*Brief*:
Give only the number of lines in the records that include "flex".

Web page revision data
------------------------------------------------

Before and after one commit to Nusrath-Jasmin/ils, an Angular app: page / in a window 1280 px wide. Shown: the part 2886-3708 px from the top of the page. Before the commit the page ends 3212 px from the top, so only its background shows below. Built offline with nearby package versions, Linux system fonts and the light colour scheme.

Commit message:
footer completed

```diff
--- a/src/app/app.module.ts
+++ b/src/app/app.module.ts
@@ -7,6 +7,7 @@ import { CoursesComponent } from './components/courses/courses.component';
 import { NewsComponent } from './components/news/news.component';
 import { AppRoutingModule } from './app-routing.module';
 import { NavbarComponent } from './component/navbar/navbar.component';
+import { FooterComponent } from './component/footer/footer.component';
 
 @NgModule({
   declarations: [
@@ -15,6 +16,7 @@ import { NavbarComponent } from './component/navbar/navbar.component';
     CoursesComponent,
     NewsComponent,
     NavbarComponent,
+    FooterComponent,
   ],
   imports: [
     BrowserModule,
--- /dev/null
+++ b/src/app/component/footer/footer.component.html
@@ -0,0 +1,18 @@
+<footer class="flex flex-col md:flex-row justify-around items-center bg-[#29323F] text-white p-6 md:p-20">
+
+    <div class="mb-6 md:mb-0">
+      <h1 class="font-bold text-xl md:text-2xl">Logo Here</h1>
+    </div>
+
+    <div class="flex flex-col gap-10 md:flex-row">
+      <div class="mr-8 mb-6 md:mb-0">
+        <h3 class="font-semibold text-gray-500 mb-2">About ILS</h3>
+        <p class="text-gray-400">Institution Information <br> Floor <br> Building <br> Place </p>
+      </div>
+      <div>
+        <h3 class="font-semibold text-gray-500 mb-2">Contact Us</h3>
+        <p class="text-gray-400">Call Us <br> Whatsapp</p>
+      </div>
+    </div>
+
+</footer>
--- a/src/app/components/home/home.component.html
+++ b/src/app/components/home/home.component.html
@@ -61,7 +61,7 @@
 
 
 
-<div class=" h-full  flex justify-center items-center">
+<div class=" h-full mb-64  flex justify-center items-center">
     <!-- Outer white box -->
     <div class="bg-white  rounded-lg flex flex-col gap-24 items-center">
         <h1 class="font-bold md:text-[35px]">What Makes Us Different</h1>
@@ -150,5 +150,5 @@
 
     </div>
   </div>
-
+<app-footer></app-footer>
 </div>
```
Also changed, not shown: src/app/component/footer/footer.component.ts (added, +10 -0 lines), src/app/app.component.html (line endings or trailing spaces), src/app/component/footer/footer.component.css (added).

------------------------------------------------

*Answer box*:
5